— AIM OF THE EXERCISE —
Wherever a line in the data below holds "type", copy that line.

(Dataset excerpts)
━━━━━━
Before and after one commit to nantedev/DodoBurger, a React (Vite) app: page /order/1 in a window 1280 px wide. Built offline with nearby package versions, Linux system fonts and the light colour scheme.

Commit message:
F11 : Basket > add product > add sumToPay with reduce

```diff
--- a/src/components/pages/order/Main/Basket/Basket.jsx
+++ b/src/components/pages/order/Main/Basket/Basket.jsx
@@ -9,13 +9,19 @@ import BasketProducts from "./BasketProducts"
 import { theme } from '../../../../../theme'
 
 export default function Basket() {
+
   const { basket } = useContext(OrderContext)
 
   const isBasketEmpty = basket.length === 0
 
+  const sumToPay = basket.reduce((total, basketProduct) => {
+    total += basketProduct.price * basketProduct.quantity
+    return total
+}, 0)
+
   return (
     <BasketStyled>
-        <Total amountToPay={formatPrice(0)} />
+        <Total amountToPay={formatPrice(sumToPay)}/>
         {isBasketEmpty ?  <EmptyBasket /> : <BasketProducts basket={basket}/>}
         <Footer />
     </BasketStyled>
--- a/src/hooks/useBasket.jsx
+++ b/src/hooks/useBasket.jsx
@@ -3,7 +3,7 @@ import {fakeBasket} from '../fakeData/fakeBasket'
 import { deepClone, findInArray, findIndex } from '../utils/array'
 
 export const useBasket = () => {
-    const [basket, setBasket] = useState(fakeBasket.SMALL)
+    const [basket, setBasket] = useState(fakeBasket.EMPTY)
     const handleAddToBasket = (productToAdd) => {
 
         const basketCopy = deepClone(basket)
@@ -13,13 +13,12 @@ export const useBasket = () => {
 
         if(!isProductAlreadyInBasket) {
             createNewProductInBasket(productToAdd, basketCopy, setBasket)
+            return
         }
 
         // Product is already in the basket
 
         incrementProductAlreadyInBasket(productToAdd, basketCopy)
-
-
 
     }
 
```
━━━━━━
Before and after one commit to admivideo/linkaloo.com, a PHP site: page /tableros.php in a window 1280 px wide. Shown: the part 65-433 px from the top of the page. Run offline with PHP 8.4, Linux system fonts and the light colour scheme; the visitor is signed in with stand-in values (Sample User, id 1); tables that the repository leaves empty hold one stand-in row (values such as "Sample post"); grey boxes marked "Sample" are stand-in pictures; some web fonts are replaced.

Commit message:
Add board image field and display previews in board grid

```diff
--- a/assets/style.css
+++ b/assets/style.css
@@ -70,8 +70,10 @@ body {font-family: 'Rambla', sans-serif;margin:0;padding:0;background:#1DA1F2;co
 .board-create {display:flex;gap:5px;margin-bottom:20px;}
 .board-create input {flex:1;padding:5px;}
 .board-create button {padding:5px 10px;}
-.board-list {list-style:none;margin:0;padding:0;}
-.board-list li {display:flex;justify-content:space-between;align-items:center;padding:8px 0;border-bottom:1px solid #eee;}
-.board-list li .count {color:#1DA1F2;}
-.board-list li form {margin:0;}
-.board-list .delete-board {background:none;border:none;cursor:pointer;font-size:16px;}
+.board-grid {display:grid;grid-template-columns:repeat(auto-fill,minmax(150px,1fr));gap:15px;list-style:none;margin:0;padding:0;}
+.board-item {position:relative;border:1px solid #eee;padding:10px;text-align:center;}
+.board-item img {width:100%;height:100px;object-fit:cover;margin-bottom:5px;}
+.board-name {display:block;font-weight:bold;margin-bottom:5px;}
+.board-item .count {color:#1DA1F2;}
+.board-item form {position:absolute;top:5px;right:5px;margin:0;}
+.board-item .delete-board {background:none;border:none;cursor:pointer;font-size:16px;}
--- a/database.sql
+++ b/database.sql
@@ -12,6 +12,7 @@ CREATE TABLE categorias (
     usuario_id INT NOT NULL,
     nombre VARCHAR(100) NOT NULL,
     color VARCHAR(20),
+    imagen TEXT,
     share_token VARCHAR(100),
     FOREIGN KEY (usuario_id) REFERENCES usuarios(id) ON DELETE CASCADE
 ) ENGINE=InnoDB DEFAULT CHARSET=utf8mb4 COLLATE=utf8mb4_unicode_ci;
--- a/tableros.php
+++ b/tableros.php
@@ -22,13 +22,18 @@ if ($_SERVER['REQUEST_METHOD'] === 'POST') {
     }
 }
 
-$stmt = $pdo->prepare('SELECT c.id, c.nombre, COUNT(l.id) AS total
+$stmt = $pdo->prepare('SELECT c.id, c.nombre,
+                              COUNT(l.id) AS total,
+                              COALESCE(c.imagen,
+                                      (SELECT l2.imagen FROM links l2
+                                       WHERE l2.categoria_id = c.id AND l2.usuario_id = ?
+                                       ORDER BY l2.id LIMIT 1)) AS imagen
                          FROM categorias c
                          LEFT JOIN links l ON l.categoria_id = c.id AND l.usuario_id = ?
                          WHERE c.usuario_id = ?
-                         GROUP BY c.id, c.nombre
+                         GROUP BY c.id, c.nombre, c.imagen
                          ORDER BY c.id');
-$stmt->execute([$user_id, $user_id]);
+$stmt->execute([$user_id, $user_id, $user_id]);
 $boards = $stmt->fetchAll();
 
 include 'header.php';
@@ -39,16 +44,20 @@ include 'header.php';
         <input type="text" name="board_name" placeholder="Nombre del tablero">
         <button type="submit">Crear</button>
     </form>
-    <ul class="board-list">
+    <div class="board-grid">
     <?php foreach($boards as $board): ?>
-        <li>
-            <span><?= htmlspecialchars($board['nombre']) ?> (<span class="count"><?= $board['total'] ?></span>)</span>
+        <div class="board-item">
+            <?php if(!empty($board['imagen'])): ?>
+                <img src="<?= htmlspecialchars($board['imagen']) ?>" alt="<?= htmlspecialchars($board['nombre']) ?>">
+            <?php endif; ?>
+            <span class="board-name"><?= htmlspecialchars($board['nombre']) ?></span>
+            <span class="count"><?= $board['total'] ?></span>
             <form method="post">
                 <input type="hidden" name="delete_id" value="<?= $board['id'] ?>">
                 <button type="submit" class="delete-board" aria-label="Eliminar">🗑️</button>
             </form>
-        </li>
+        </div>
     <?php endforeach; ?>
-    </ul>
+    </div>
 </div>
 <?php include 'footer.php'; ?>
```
━━━━━━
— RESPONSE AREA —
         <input type="text" name="board_name" placeholder="Nombre del tablero">
         <button type="submit">Crear</button>
                 <input type="hidden" name="delete_id" value="<?= $board['id'] ?>">
                 <button type="submit" class="delete-board" aria-label="Eliminar">🗑️</button>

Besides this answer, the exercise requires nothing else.